Juan Valdez Statue FrontJuan Valdez Statue BackJuan Valdez

When Juan Valdez first arrived in the U.S. from Mexico City, he rented a room in a house near the Continuing Education Center (CEC) of Santa Ana College. One of his roommates told him, “You are an intelligent young man. You should apply for ESL classes at the college nearby.” The roommate advised Juan that enrolling at the college would be a good way for him to meet people, and encouraged him to arrive early for enrollment.

The next morning, Juan was at the front door of the CEC at 5 a.m., three hours before the doors opened. Though the line behind him swelled to nearly 100 students, Juan was the first student to be enrolled for the fall semester of 1997. “Ever since I started as a student at the CEC, I have been on an incredible educational journey,” he jubilantly explains.

Juan held down two jobs while he was in the CEC program. He washed dishes at an Italian restaurant and delivered newspapers in the early morning hours, generally from 1:00 a.m. to 6:00 a.m. “I just had enough time to get from one job to the other, then have breakfast and a little rest before my 8:00 a.m. class at Centennial,” he observes.

The CEC high school program does not rely on lectures, but is driven by a student’s capacity, desire and potential. According to Juan, a student could complete five credits in one week or, conversely, one month. “I tell students who complain to me that they are the ultimate interpreter of the learning experience,” says Juan.

“I liked how my ESL program used small cartoons and real life scenarios,” he continues. “I enjoyed reading, speaking and writing English. We learned by describing emergencies, illnesses, needs and important holidays. I was excited every time I had to go shopping or eating, because I knew I could practice the lessons in my books.”

In addition to his English as a Second Language studies, Juan took all of the computer courses that were available: Basic Macintosh, Introduction to the Internet, Photoshop and Adobe Illustrator. Within two years, he had learned English, become computer literate, passed the high school proficiency exam and transferred to Santa Ana College. He majored in business, but in his last semester took a class in anthropology that changed his life forever.

“I liked working with fossils,” he explains, “and with measurements inside the body. I studied the skulls of Neanderthals, and the progression through apes, gibbons and other primates. To me the textbooks were exciting, and I spent my spare time in the labs. Working as a volunteer with gibbons in Santa Clarita, I fed them, gave them medicine, interacted with them. I did not want to leave.”

Juan matriculated to Cal State Fullerton, where he majored in anthropology. He has now been accepted for the Master’s program at CSUF in the Anthropology Department, in which he hopes to complete this coursework within a year. He is now looking into Ph.D. programs in anthropology.

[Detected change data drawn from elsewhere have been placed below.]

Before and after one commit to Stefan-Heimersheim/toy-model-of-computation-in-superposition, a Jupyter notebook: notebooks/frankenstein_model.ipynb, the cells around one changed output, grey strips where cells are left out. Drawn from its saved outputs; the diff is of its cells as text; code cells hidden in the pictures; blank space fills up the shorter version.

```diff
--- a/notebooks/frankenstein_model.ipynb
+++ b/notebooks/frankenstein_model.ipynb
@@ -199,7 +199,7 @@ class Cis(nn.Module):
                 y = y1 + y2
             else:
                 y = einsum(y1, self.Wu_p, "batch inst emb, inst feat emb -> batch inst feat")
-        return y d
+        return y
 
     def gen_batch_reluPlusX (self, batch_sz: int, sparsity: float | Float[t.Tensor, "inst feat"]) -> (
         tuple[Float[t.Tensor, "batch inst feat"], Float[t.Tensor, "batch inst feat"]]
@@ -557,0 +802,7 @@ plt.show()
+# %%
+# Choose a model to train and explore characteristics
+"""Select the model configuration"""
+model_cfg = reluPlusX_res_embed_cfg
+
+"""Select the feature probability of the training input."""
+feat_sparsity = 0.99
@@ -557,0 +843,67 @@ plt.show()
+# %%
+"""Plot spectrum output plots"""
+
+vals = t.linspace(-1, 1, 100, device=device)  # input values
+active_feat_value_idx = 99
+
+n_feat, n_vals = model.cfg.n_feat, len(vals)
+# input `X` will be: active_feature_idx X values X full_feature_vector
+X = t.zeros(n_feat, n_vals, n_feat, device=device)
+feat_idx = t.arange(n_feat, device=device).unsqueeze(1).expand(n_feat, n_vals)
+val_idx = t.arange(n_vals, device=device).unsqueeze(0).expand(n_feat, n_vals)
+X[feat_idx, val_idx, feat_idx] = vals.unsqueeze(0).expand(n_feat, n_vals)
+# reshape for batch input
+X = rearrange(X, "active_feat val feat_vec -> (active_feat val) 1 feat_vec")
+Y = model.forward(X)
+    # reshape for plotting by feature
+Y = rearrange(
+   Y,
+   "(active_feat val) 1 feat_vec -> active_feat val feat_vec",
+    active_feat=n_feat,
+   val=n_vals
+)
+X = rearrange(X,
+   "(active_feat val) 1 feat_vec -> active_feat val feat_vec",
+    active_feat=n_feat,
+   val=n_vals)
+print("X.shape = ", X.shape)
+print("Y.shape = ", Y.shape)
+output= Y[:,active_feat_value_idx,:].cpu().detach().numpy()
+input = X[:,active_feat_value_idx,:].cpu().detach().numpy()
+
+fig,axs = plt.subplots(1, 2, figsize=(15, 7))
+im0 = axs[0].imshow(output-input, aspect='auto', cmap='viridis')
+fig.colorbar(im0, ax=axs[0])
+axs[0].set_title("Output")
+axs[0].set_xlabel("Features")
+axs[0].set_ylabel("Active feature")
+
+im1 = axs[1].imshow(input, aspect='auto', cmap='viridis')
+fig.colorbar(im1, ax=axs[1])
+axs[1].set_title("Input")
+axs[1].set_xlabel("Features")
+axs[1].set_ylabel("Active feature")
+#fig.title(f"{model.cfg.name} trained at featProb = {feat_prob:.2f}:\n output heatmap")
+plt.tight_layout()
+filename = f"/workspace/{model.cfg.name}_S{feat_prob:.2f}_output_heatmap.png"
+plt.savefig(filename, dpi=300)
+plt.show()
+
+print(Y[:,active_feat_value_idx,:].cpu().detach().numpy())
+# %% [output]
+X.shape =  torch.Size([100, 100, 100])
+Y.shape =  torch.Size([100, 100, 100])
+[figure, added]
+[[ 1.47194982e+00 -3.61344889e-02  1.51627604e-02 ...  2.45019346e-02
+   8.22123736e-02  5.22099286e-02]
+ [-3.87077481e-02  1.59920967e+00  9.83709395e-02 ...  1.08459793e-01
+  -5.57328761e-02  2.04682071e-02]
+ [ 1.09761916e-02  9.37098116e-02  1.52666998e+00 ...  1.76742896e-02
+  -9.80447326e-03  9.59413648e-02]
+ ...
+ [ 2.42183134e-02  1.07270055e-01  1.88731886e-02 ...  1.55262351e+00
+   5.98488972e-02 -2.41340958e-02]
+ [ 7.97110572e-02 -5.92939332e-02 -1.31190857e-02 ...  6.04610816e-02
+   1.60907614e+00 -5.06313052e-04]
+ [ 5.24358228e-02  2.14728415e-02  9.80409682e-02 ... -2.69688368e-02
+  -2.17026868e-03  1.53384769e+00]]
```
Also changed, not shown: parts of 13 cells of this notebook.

“Evolutionary anthropology may be my focus,” Juan says. “I want to look at trends in diseases, such as the trend of Latinos to develop diabetes, and see what we can do to counter these trends. The CEC program at Santa Ana College opened doors to a whole new world for me, and I will be forever grateful.”